MOLLY: MY good thing is that Mommy got me new shoes! And I got to pick out my own backpack! And I had a frozen GoGurt for a snack! I am happy about everything! All the time! My bad thing is... I don't have a bad thing! I LOVE YOU, WORLD!!!!!!1!!!
JACK'S FATHER: What about doing some of those Lego sets you have half built?
JACK, WITH UTMOST CONTEMPT: Most of those are broken. And the other ones you dumped out in the other bins and all the pieces are mixed up.
JACK'S FATHER: ... So. You look for them.
JACK, SIGHING BECAUSE HIS PARENTS JUST DON'T UNDERSTAND: I can't really... find them.
MOLLY: But the doctor said you had good vision!
JACK'S MOTHER: [falls off her chair laughing]
It's just... I mean, a whole summer FULL of this! And it's getting worse! And most of the time I react by staring speechless because HE IS EIGHT! He is not a teenage girl! I had YEARS to mentally prepare myself for this attitude problem, didn't I?

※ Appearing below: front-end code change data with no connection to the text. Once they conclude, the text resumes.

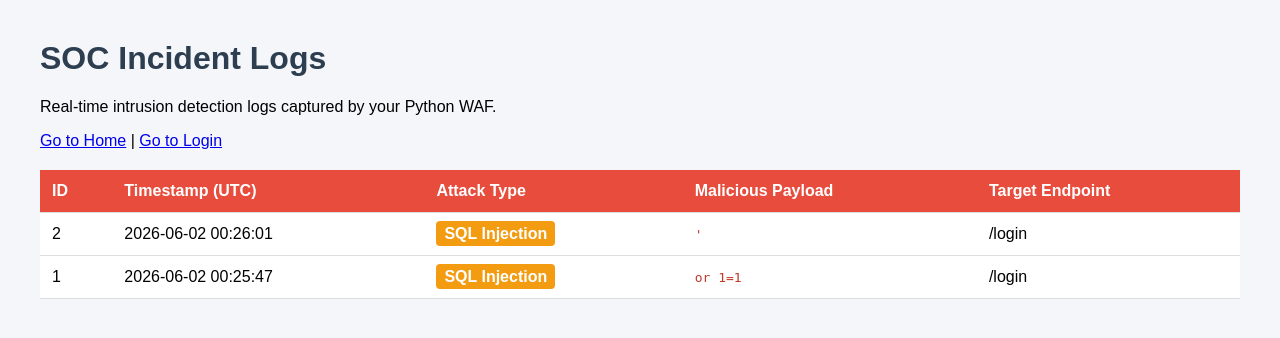
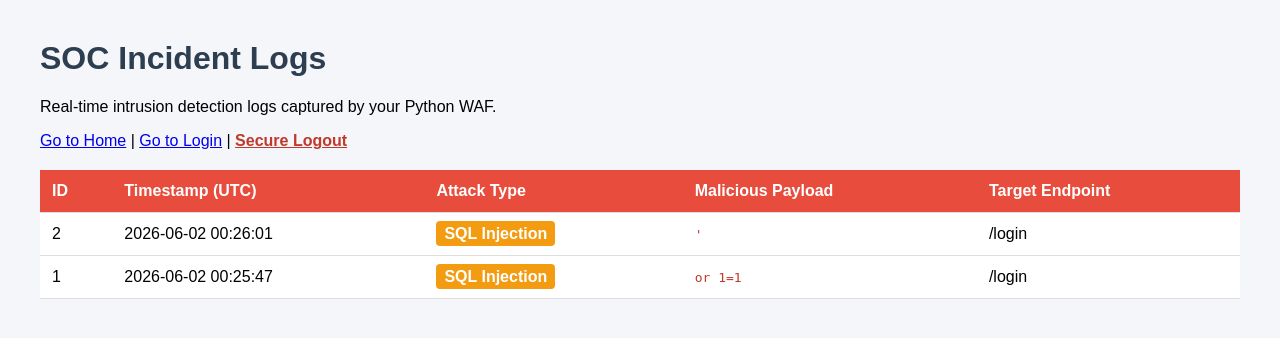
Before and after one commit to jeushdev/secure-flask-waf, a Flask app: page /dashboard in a window 1280 px wide. Shown: the top 338 px of the page. Run offline with Flask 3, Linux system fonts and the light colour scheme; the visitor is signed in with stand-in values (Sample User, id 1); data comes from the database, SQL or seed files in the repository.

Commit message:
style: add explicit secure logout hyperlink to SOC dashboard navigation bar

```diff
--- a/templates/dashboard.html
+++ b/templates/dashboard.html
@@ -14,10 +14,10 @@
     </style>
 </head>
 <body>
-
     <h1>SOC Incident Logs</h1>
     <p>Real-time intrusion detection logs captured by your Python WAF.</p>
-    <a href="/">Go to Home</a> | <a href="/login">Go to Login</a>
+
+    <a href="/">Go to Home</a> | <a href="/login">Go to Login</a> | <a href="/logout" style="color: #c0392b; font-weight: bold;">Secure Logout</a>
 
     <table>
         <thead>
```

Last week I printed out calendars for August and September, wrote down all the big things (appointments, Molly's birthday, weekends away), and listed out the rules for when he can ask me if he can play Minecraft. The Minecraft thing has been better since then, and that's totally my bad for not doing it at the beginning of summer. Master Jackson has always done better with Clearly Defined Structure, being the sort of person who wants to know what we're doing tomorrow, and at what time, and what we'll be doing directly after that.

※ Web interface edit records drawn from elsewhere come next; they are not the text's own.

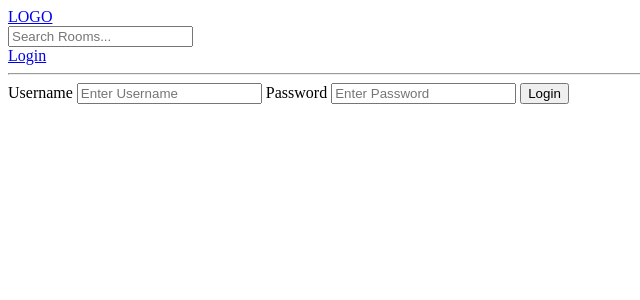
After one commit to pal5/discord-clone, a Django app: page /login/ in a window 1280 px wide. The commit adds this page. Shown: the top 300 px of the page, without its empty margins (0-640 px from the left). Run offline with Django 4.2, Linux system fonts and the light colour scheme.

Commit message:
feat: basic login form and view - without login logic

```diff
--- /dev/null
+++ b/base/templates/base/login-register.html
@@ -0,0 +1,15 @@
+{% extends "main.html" %}
+
+{% block content %}
+
+<div>
+    <form action="" method="POST">
+        <label for="username">Username</label>
+        <input type="text" name="username" id="username" placeholder="Enter Username"/>
+        <label for="password">Password</label>
+        <input type="password" name="password" id="password" placeholder="Enter Password"/>
+        <input type="submit" value="Login">
+    </form>
+</div>
+
+{% endblock content %}
--- a/base/urls.py
+++ b/base/urls.py
@@ -3,6 +3,7 @@ from . import views
 
 urlpatterns = [
     path('', views.home, name="home"),
+    path('login/', views.login_page, name="login"),
     path('room/<str:id>', views.room, name="room"),
     path('create-room', views.create_room, name="create-room"),
     path('update-room/<str:id>', views.update_room, name="update-room"),
--- a/base/views.py
+++ b/base/views.py
@@ -4,6 +4,10 @@ from django.db.models import Q
 
 from .models import Room, Topic
 from .forms import RoomForm
+
+def login_page(request):
+    context = {}
+    return render(request, 'base/login-register.html', context)
 
 def home(request):
     q = request.GET.get('q') if request.GET.get('q') is not None else ""
--- a/templates/navbar.html
+++ b/templates/navbar.html
@@ -3,4 +3,6 @@
 <form method="GET" action='{% url "home" %}'>
     <input type="text" name="q" placeholder="Search Rooms..." />
 </form>
+
+<a href={% url "login" %}>Login</a>
 <hr>
```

[I just heard him ask Molly if they can make their own schedule in the morning where they play chess because 1) I won't let him play the iPad on weekday mornings and 2) "otherwise I get bored".]
I feel like I could have done a little better maybe, figured out some Pinteresty projects for him to work on, gave him something to investigate over the summer and make a book or a report or something. He LIKES stuff like that. But no, instead I decided we would go to the library at least once a week and we would have at least a half hour of reading each afternoon and OH, this is not how he would like to spend his time.
If the little girl on our street is around, both big kids will spend the entire afternoon and evening riding bikes and hanging out with her. But she's on vacation until school starts. I FEAR FOR OUR LIVES, INTERNET.
I want him to quit being such a butthead about EVERYTHING. All the time. About our whole day. The sighing, the almost-stomping, the almost-eye-rolling - enough to make us think he's being a butthead, but not enough to warrant a shouting throwdown. (Although I did send him to his room at 7:08 this morning. I think I'd been awake all of two minutes.)
So yeah, I want to respond better too. Tonight I was sarcastic and snippy and laughing at him, which wasn't satisfying since he didn't realize I was laughing at him. But that's not... I don't know. The part of me that remembers being a kid doesn't want to totally disregard him like that.
And when we DO regard him... like right now my sainted husband is playing one of his giant silly board games with all the kids and Jack is ENGAGED. He is happy and into it and likes us again. When I spend an extra 10 minutes chatting with him before I turn out his light at bedtime, those are well spent 10 minutes. And when we DO have plans, it almost doesn't matter what the plans are, he's good. Yesterday his main companion was a 10-year-old with Down Syndrome and autism who says only a few words, and Jack was awesome with him! Included him and had fun with him. He is not the horrible, unfeeling, apathetic, super selfish BUTTHEAD he sometimes acts like.
BUT DUDE. I am not his cruise director! I am not his teacher! Or his grandma or his babysitter or any of the other people invested in making sure Jackson Cheung has a good time! Man, some days just making sure he eats three meals is the best I can do. There are nine million toys in this house, not to mention piles of paper and art supplies, a garage full of bikes and scooters and balls, a backyard with a FREAKING SLIDE. Make your own fun, eight-year-old boy! Quit talking to me like my main function is to make sure you are entertained all the livelong day!
Okay. It might be out of my system. For now. I'm going to hide in the bedroom while the rest of them are having this little family moment. I think everyone will be happiest that way.